● Instructions to follow:
Say how many lines in the records include the string "Maintainer", adding no other words.
(The data begins)
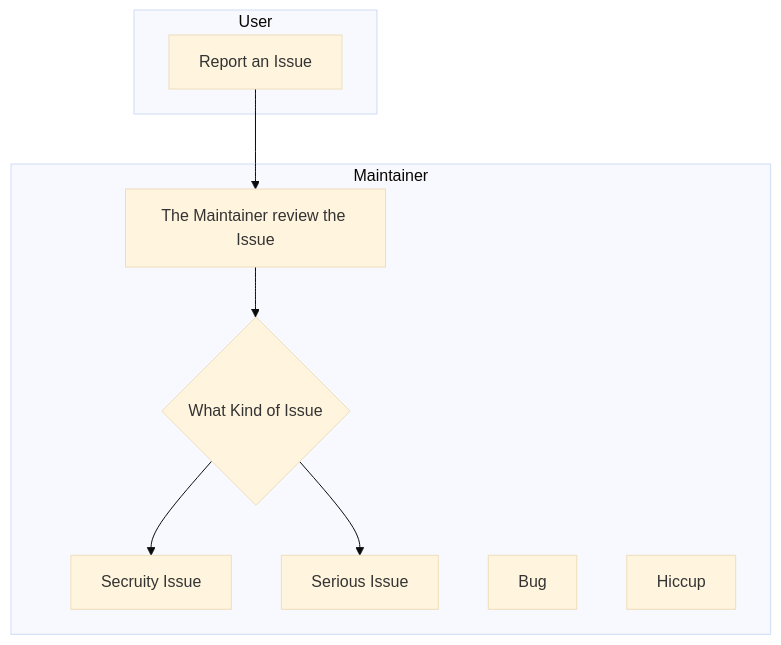
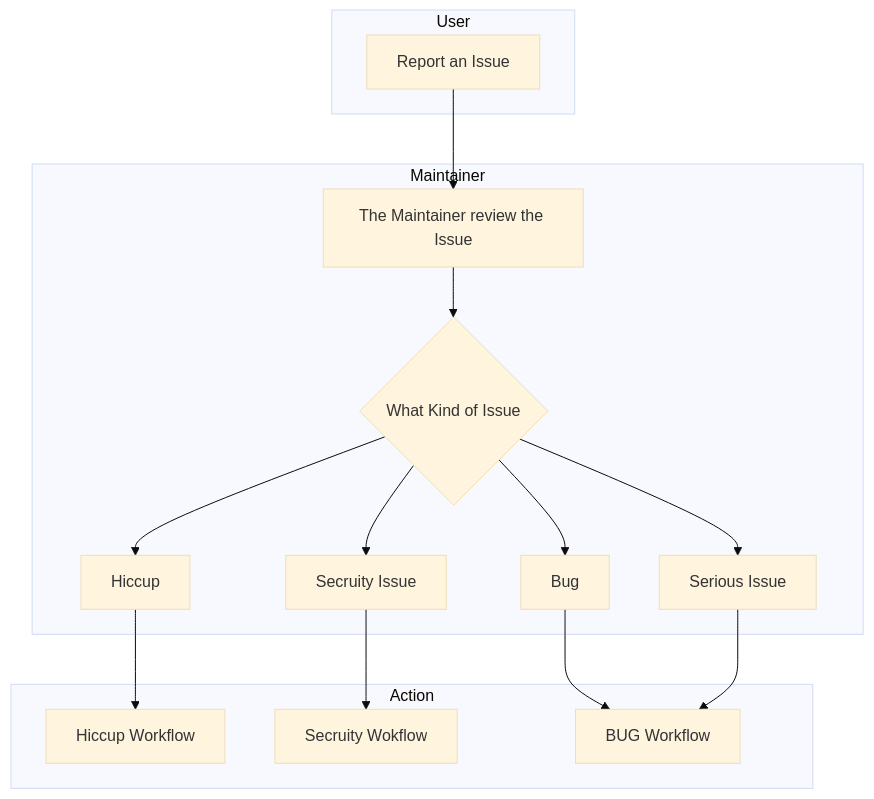
Before and after one commit to GFGMNET/Workspace: the diagram in docs/URGENT-FIX-WORKFLOW.md, drawn with Mermaid (base theme). The commit also changed other lines of this file, not shown here.

````diff
--- a/docs/URGENT-FIX-WORKFLOW.md
+++ b/docs/URGENT-FIX-WORKFLOW.md
@@ -27,21 +6,31 @@
 ```mermaid
 flowchart TD
  subgraph User
   BUG[Report an Issue]
  end
  subgraph Maintainer
   RM[The Maintainer review the Issue]
   WIF{What Kind of Issue}
- end
- subgraph Maintainer
   SEC[Secruity Issue]
   DEA[Serious Issue]
   BUN[Bug]
   HIC[Hiccup]
+ end
+ subgraph Action
+  ADL[Hiccup Workflow]
+  ASW[Secruity Wokflow]
+  ABW[BUG Workflow]
  end
  
  BUG --> RM
  RM --> WIF
  WIF --> SEC
  WIF --> DEA
+ WIF --> BUN
+ WIF --> HIC
+ HIC --> ADL
+ BUN --> ABW
+ DEA --> ABW
+ SEC --> ASW
+ 
 ```
````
(The data ends)
● Output of the task:
3